→ **Your objective**: Each record that follows should be repeated exactly, with no pictures carried over.

→ **Data for this task**:

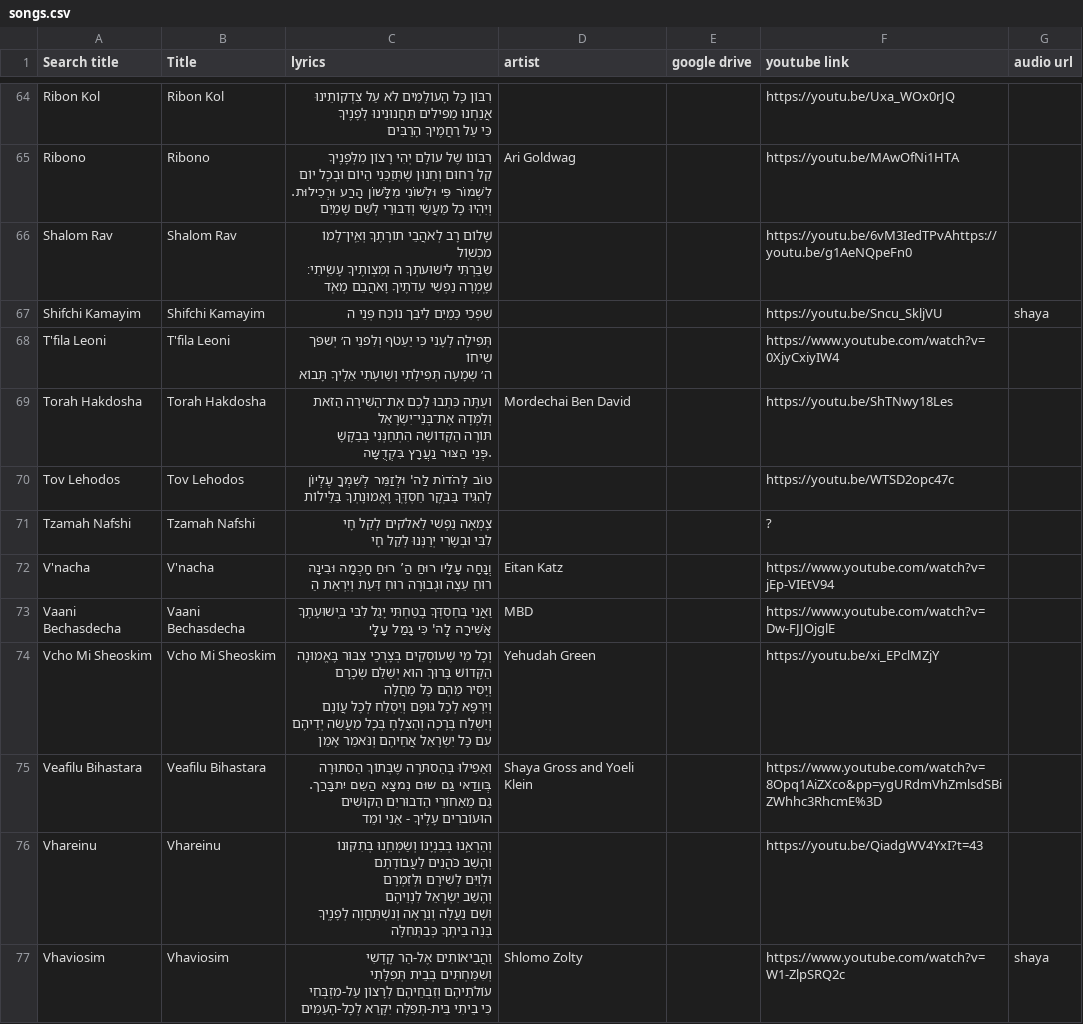
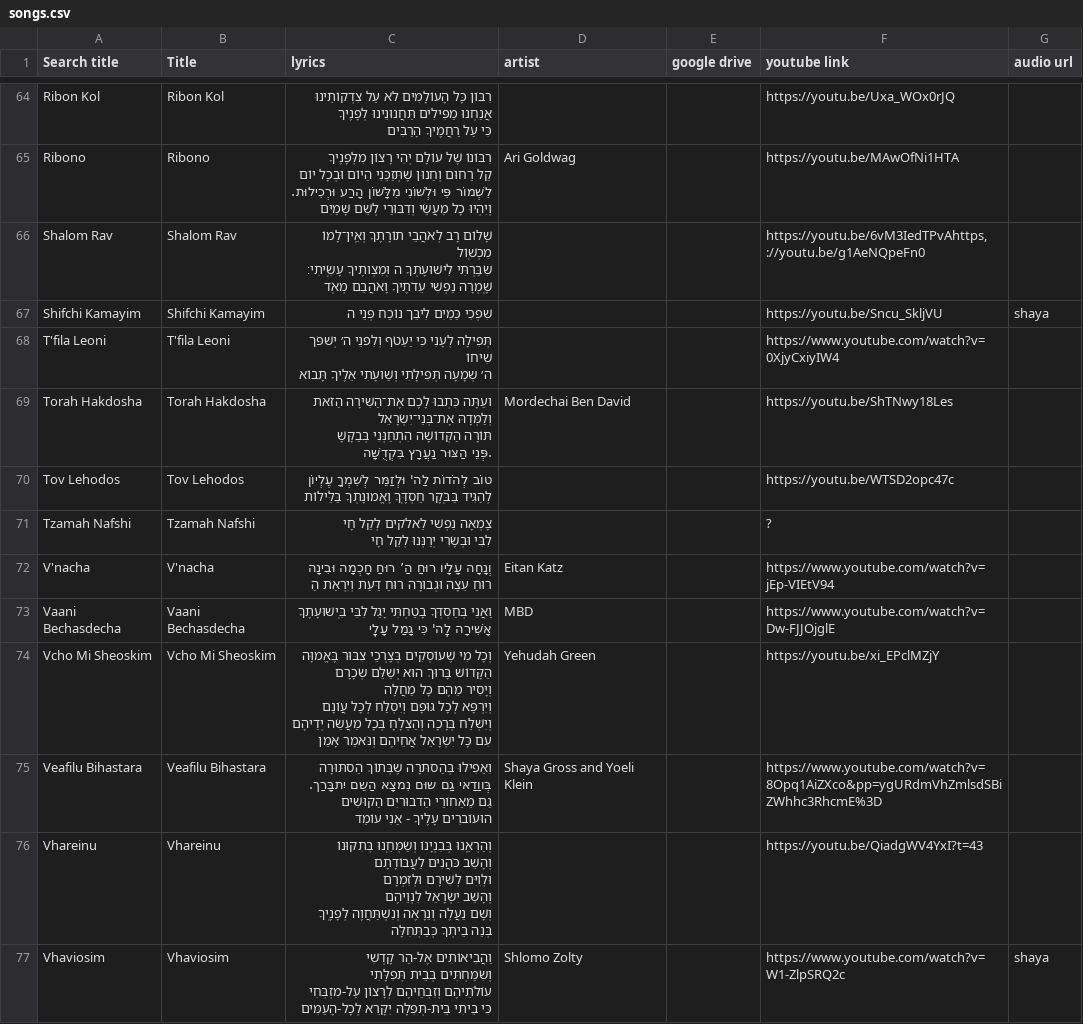
Before and after one commit to isaacngordon/niggun-sheet, a CSV file: data/songs.csv, drawn as a sheet; only a part is shown, gaps mark what is left out; the diff covers the shown part only.

```diff
--- a/data/songs.csv
+++ b/data/songs.csv
@@ -253,5 +253,5 @@ Ribono,Ribono,"רִבּוֹנוֹ שֶׁל עוֹלָם יְהִי רָצוֹן
 וְיִהְיוּ כָל מַעֲשַׂי וְדִבּוּרַי לְשֵׁם שָׁמַיִם",Ari Goldwag,,https://youtu.be/MAwOfNi1HTA,
-Shalom Rav,Shalom Rav,"שָׁלוֹם רָב לְאֹהֲבֵי תוֹרָתֶךָ וְאֵֽין־לָמוֹ מִכְשֽׁוֹל
-שִׂבַּרְתִּי לִישׁוּעתְךָ ה וּֽמִצְותֶיךָ עָשִֽׂיתִי׃
-שָֽׁמְרָה נַפְשִׁי עֵדֹתֶיךָ וָאֹהֲבֵם מְאֹֽד",,,https://youtu.be/6vM3IedTPvAhttps://youtu.be/g1AeNQpeFn0,
+Shalom Rav,Shalom Rav,"שָׁלוֹם רָב לְאֹהֲבֵי תוֹרָתֶךָ וְאֵֽין־לָמוֹ מִכְשֽׁוֹל
+שִׂבַּרְתִּי לִישׁוּעָתְךָ ה וּֽמִצְותֶיךָ עָשִֽׂיתִי׃
+שָֽׁמְרָה נַפְשִׁי עֵדֹתֶיךָ וָאֹהֲבֵם מְאֹֽד",,,"https://youtu.be/6vM3IedTPvAhttps, ://youtu.be/g1AeNQpeFn0",
 Shifchi Kamayim,Shifchi Kamayim,שִׁפְכִי כַּמַיִם לִיבֵּך נוֹכַח פְּנֵי ה,,,https://youtu.be/Sncu_SkljVU,shaya
@@ -259,6 +259,6 @@ T'fila Leoni,T'fila Leoni,"תְּפִילָה לְעָנִי כִּי יַעַט
 ה׳ שְמָעָה תְּפִילָתִי וְשַׁועָתִי אֵלֶיךָ תָּבוֹא",,,https://www.youtube.com/watch?v=0XjyCxiyIW4,
-Torah Hakdosha,Torah Hakdosha,"ועַתָּה כִּתְבוּ לָכֶם אֶת־הַשִּׁירָה הַזֹּאת
-וְלַמְּדָהּ אֶת־בְּנֵי־יִשְׂרָאֵל
-תּוֹרָה הַקְּדוֹשָׁה הִתְחַנְּנִי בְּבַקָּשָׁ
-.פְּנֵי הַצּוּר נַעֲרָץ בִּקְדֻשָּה",Mordechai Ben David,,https://youtu.be/ShTNwy18Les,
+Torah Hakdosha,Torah Hakdosha,"ועַתָּה כִּתְבוּ לָכֶם אֶת־הַשִּׁירָה הַזֹּאת
+וְלַמְּדָהּ אֶת־בְּנֵי־יִשְׂרָאֵל
+תּוֹרָה הַקְּדוֹשָׁה הִתְחַנְּנִי בְּבַקָּשָׁ
+.פְּנֵי הַצּוּר נַעֲרָץ בִּקְדֻשָּׁה",Mordechai Ben David,,https://youtu.be/ShTNwy18Les,
 Tov Lehodos,Tov Lehodos,"טוֹב לְהֹדוֹת לַה'  וּלְזַמֵּר לְשִׁמְךָ עֶלְיוֹן
@@ -271,12 +271,12 @@ Vaani Bechasdecha,Vaani Bechasdecha,"וַאֲנִי בְּחַסְדְּךָ ב
 אָשִׁירָה לַֽה' כִּי גָמַל עָלָֽי",MBD,,https://www.youtube.com/watch?v=Dw-FJJOjglE,
-Vcho Mi Sheoskim,Vcho Mi Sheoskim,"וְכָל מִי שֶׁעוֹסְקִים בְּצָרְכֵי צִבּוּר בֶּאֱמוּנָה
-הַקָּדוֹשׁ  בָּרוּךְ הוּא יְשַׁלֵּם שְׂכָרָם
-וְיָסִיר מֵהֶם כָּל מַחֲלָה
-וְיִרְפָּא  לְכָל גּוּפָם וְיִסְלַח לְכָל עֲוֹנָם
-וְיִשְׁלַח בְּרָכָה וְהַצְלָחָ בְּכָל מַעֲשֵׂה יְדֵיהֶם
-עִם כָּל יִשְׂרָאֵל אֲחֵיהֶם וְנֹּאמַר אָמֵן",Yehudah Green,,https://youtu.be/xi_EPclMZjY,
-Veafilu Bihastara,Veafilu Bihastara,"וִאַפִילוּ בְּהַסתּרָה שֶבְּתוֹךְ הַסתּוּרָה
-בְּווַדַאי גַם שוּם נִמצָא הַשֵם יִתבָּרַך.
-גַם מֵאַחוֹרֵי הַדבוּריִם הַקוּשִׁים
-הוּעוֹברִים עָלֶיךָ - אַנִי וֹמֵד",Shaya Gross and Yoeli Klein,,https://www.youtube.com/watch?v=8Opq1AiZXco&pp=ygURdmVhZmlsdSBiZWhhc3RhcmE%3D,
+Vcho Mi Sheoskim,Vcho Mi Sheoskim,"וְכָל מִי שֶׁעוֹסְקִים בְּצָרְכֵי צִבּוּר בֶּאֱמוָּה
+הַקָּדוֹשׁ  בָּרוּךְ הוּא יְשַׁלֵּם שְׂכָרָם
+וְיָסִיר מֵהֶם כָּל מַחֲלָה
+וְיִרְפָּא  לְכָל גּוּפָם וְיִסְלַח לְכָל עֲוֹנָם
+וְיִשְׁלַח בְּרָכָה וְהַצְלָחָ בְּכָל מַעֲשֵׂה יְדֵיהֶם
+עִם כָּל יִשְׂרָאֵל אֲחֵיהֶם וְנֹּאמַר אָמֵן",Yehudah Green,,https://youtu.be/xi_EPclMZjY,
+Veafilu Bihastara,Veafilu Bihastara,"וִאַפִילוּ בְּהַסתּרָה שֶבְּתוֹךְ הַסתּוּרָה
+בְּווַדַאי גַם שוּם נִמצָא הַשֵם יִתבָּרַך.
+גַם מֵאַחוֹרֵי הַדבוּריִם הַקוּשִׁים
+הוּעוֹברִים עָלֶיךָ - אַנִי עוֹמֵד",Shaya Gross and Yoeli Klein,,https://www.youtube.com/watch?v=8Opq1AiZXco&pp=ygURdmVhZmlsdSBiZWhhc3RhcmE%3D,
 Vhareinu,Vhareinu,"וְהַרְאֵֽנוּ בְּבִנְיָנוֹ וְשַׂמְּחֵֽנוּ בְּתִקּוּנוֹ
```
Also changed, not shown: 16 edited cells elsewhere in this file, 6 other files.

→ **Problem solution**:
Before and after one commit to isaacngordon/niggun-sheet, a CSV file: data/songs.csv, drawn as a sheet; only a part is shown, gaps mark what is left out; the diff covers the shown part only.

```diff
--- a/data/songs.csv
+++ b/data/songs.csv
@@ -253,5 +253,5 @@ Ribono,Ribono,"רִבּוֹנוֹ שֶׁל עוֹלָם יְהִי רָצוֹן
 וְיִהְיוּ כָל מַעֲשַׂי וְדִבּוּרַי לְשֵׁם שָׁמַיִם",Ari Goldwag,,https://youtu.be/MAwOfNi1HTA,
-Shalom Rav,Shalom Rav,"שָׁלוֹם רָב לְאֹהֲבֵי תוֹרָתֶךָ וְאֵֽין־לָמוֹ מִכְשֽׁוֹל
-שִׂבַּרְתִּי לִישׁוּעתְךָ ה וּֽמִצְותֶיךָ עָשִֽׂיתִי׃
-שָֽׁמְרָה נַפְשִׁי עֵדֹתֶיךָ וָאֹהֲבֵם מְאֹֽד",,,https://youtu.be/6vM3IedTPvAhttps://youtu.be/g1AeNQpeFn0,
+Shalom Rav,Shalom Rav,"שָׁלוֹם רָב לְאֹהֲבֵי תוֹרָתֶךָ וְאֵֽין־לָמוֹ מִכְשֽׁוֹל
+שִׂבַּרְתִּי לִישׁוּעָתְךָ ה וּֽמִצְותֶיךָ עָשִֽׂיתִי׃
+שָֽׁמְרָה נַפְשִׁי עֵדֹתֶיךָ וָאֹהֲבֵם מְאֹֽד",,,"https://youtu.be/6vM3IedTPvAhttps, ://youtu.be/g1AeNQpeFn0",
 Shifchi Kamayim,Shifchi Kamayim,שִׁפְכִי כַּמַיִם לִיבֵּך נוֹכַח פְּנֵי ה,,,https://youtu.be/Sncu_SkljVU,shaya
@@ -259,6 +259,6 @@ T'fila Leoni,T'fila Leoni,"תְּפִילָה לְעָנִי כִּי יַעַט
 ה׳ שְמָעָה תְּפִילָתִי וְשַׁועָתִי אֵלֶיךָ תָּבוֹא",,,https://www.youtube.com/watch?v=0XjyCxiyIW4,
-Torah Hakdosha,Torah Hakdosha,"ועַתָּה כִּתְבוּ לָכֶם אֶת־הַשִּׁירָה הַזֹּאת
-וְלַמְּדָהּ אֶת־בְּנֵי־יִשְׂרָאֵל
-תּוֹרָה הַקְּדוֹשָׁה הִתְחַנְּנִי בְּבַקָּשָׁ
-.פְּנֵי הַצּוּר נַעֲרָץ בִּקְדֻשָּה",Mordechai Ben David,,https://youtu.be/ShTNwy18Les,
+Torah Hakdosha,Torah Hakdosha,"ועַתָּה כִּתְבוּ לָכֶם אֶת־הַשִּׁירָה הַזֹּאת
+וְלַמְּדָהּ אֶת־בְּנֵי־יִשְׂרָאֵל
+תּוֹרָה הַקְּדוֹשָׁה הִתְחַנְּנִי בְּבַקָּשָׁ
+.פְּנֵי הַצּוּר נַעֲרָץ בִּקְדֻשָּׁה",Mordechai Ben David,,https://youtu.be/ShTNwy18Les,
 Tov Lehodos,Tov Lehodos,"טוֹב לְהֹדוֹת לַה'  וּלְזַמֵּר לְשִׁמְךָ עֶלְיוֹן
@@ -271,12 +271,12 @@ Vaani Bechasdecha,Vaani Bechasdecha,"וַאֲנִי בְּחַסְדְּךָ ב
 אָשִׁירָה לַֽה' כִּי גָמַל עָלָֽי",MBD,,https://www.youtube.com/watch?v=Dw-FJJOjglE,
-Vcho Mi Sheoskim,Vcho Mi Sheoskim,"וְכָל מִי שֶׁעוֹסְקִים בְּצָרְכֵי צִבּוּר בֶּאֱמוּנָה
-הַקָּדוֹשׁ  בָּרוּךְ הוּא יְשַׁלֵּם שְׂכָרָם
-וְיָסִיר מֵהֶם כָּל מַחֲלָה
-וְיִרְפָּא  לְכָל גּוּפָם וְיִסְלַח לְכָל עֲוֹנָם
-וְיִשְׁלַח בְּרָכָה וְהַצְלָחָ בְּכָל מַעֲשֵׂה יְדֵיהֶם
-עִם כָּל יִשְׂרָאֵל אֲחֵיהֶם וְנֹּאמַר אָמֵן",Yehudah Green,,https://youtu.be/xi_EPclMZjY,
-Veafilu Bihastara,Veafilu Bihastara,"וִאַפִילוּ בְּהַסתּרָה שֶבְּתוֹךְ הַסתּוּרָה
-בְּווַדַאי גַם שוּם נִמצָא הַשֵם יִתבָּרַך.
-גַם מֵאַחוֹרֵי הַדבוּריִם הַקוּשִׁים
-הוּעוֹברִים עָלֶיךָ - אַנִי וֹמֵד",Shaya Gross and Yoeli Klein,,https://www.youtube.com/watch?v=8Opq1AiZXco&pp=ygURdmVhZmlsdSBiZWhhc3RhcmE%3D,
+Vcho Mi Sheoskim,Vcho Mi Sheoskim,"וְכָל מִי שֶׁעוֹסְקִים בְּצָרְכֵי צִבּוּר בֶּאֱמוָּה
+הַקָּדוֹשׁ  בָּרוּךְ הוּא יְשַׁלֵּם שְׂכָרָם
+וְיָסִיר מֵהֶם כָּל מַחֲלָה
+וְיִרְפָּא  לְכָל גּוּפָם וְיִסְלַח לְכָל עֲוֹנָם
+וְיִשְׁלַח בְּרָכָה וְהַצְלָחָ בְּכָל מַעֲשֵׂה יְדֵיהֶם
+עִם כָּל יִשְׂרָאֵל אֲחֵיהֶם וְנֹּאמַר אָמֵן",Yehudah Green,,https://youtu.be/xi_EPclMZjY,
+Veafilu Bihastara,Veafilu Bihastara,"וִאַפִילוּ בְּהַסתּרָה שֶבְּתוֹךְ הַסתּוּרָה
+בְּווַדַאי גַם שוּם נִמצָא הַשֵם יִתבָּרַך.
+גַם מֵאַחוֹרֵי הַדבוּריִם הַקוּשִׁים
+הוּעוֹברִים עָלֶיךָ - אַנִי עוֹמֵד",Shaya Gross and Yoeli Klein,,https://www.youtube.com/watch?v=8Opq1AiZXco&pp=ygURdmVhZmlsdSBiZWhhc3RhcmE%3D,
 Vhareinu,Vhareinu,"וְהַרְאֵֽנוּ בְּבִנְיָנוֹ וְשַׂמְּחֵֽנוּ בְּתִקּוּנוֹ
```
Also changed, not shown: 16 edited cells elsewhere in this file, 6 other files.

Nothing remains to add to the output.